Our efforts focus on developing a detailed understanding of the mechanisms by which enzymes catalyze biological reactions. Insights obtained from studies on enzyme mechanism can lead to the production of bio-active compounds and to the design of efficient synthetic catalysts.
Stereochemical control is a key component in the biosynthesis and metabolism of many biological compounds. As a result, many racemases and epimerases have evolved that catalyze the inversion of configuration about carbon. Most of these enzymes act at centers which are activated by an adjacent carbonyl functionality, and they abstract a relatively acidic proton. Our interests lie in studying enzymes that act on unactivated stereocenters and must employ unique reaction mechanisms. One example is ADP-heptose 6-epimerase that generates a key building block in bacterial lipopolysaccharide biosynthesis.
Another area of current interest in the Tanner group are the enzymes responsible for the biosynthesis of the sialic acids in mammals. Sialic acids are found on the surface of mammalian cells and play key roles in mediating cellular recognition events. Studies on both the epimerase and the synthase are currently ongoing in the lab.

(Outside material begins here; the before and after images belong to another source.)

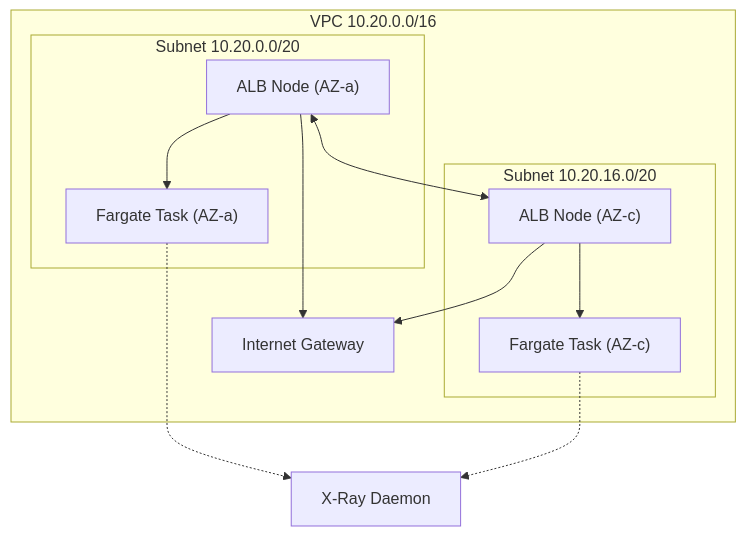
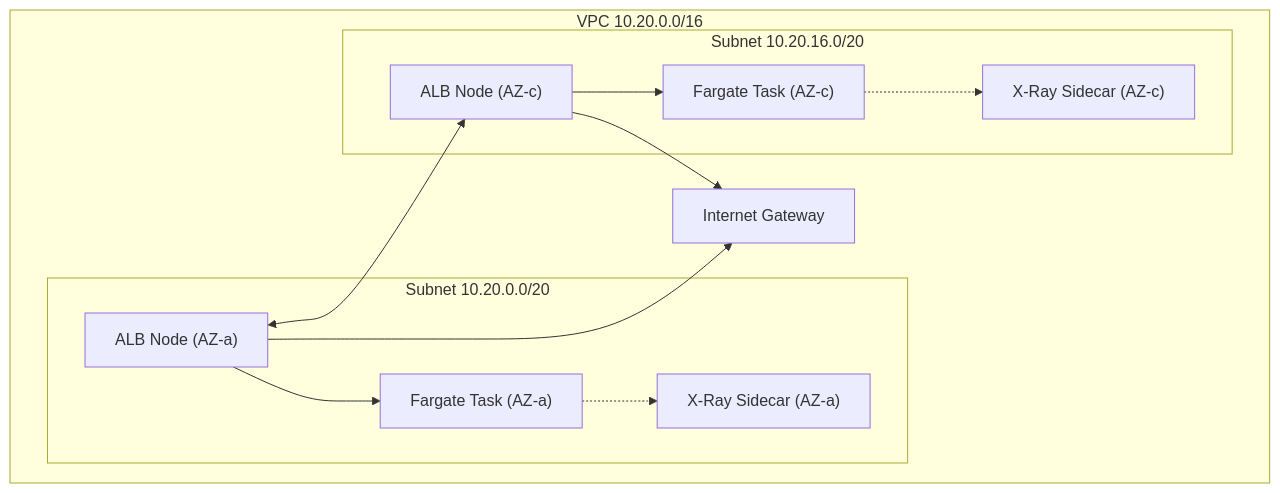
One commit to Softbank-mango/deplight-infra changed the second of 2 diagrams in deployment_system.md. Above: the diagram before and after it, drawn with Mermaid.

Commit message:
vpc diagram

````diff
--- a/deployment_system.md
+++ b/deployment_system.md
@@ -131,21 +131,23 @@
 ```mermaid
 graph TD
   subgraph VPC["VPC 10.20.0.0/16"]
     subgraph AZA["Subnet 10.20.0.0/20"]
       ALB_A["ALB Node (AZ-a)"]
       ECS_A["Fargate Task (AZ-a)"]
+      XR_A["X-Ray Sidecar (AZ-a)"]
     end
     subgraph AZC["Subnet 10.20.16.0/20"]
       ALB_C["ALB Node (AZ-c)"]
       ECS_C["Fargate Task (AZ-c)"]
+      XR_C["X-Ray Sidecar (AZ-c)"]
     end
     IGW["Internet Gateway"]
   end
   ALB_A --> ECS_A
   ALB_C --> ECS_C
   ALB_A <--> ALB_C
-  ECS_A -.-> XRay["X-Ray Daemon"]
-  ECS_C -.-> XRay
+  ECS_A -.-> XR_A
+  ECS_C -.-> XR_C
   ALB_A --> IGW
   ALB_C --> IGW
 ```
````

A wide range of experimental techniques are used to probe the reaction pathways. The tools of physical organic chemistry, such as isotopic labeling studies and the measurement of kinetic isotope effects, help to outline the order of, and the barriers to, the bond-making and bond-breaking steps in these transformations. Synthetic organic chemistry is used to prepare unnatural substrates that will serve as potent enzyme inhibitors (transition state analogs) or as mechanism-based enzyme inactivators (suicide substrates). Finally, the tools of molecular biology are used to produce large quantities of enzyme and to perform site-directed mutagenesis experiments.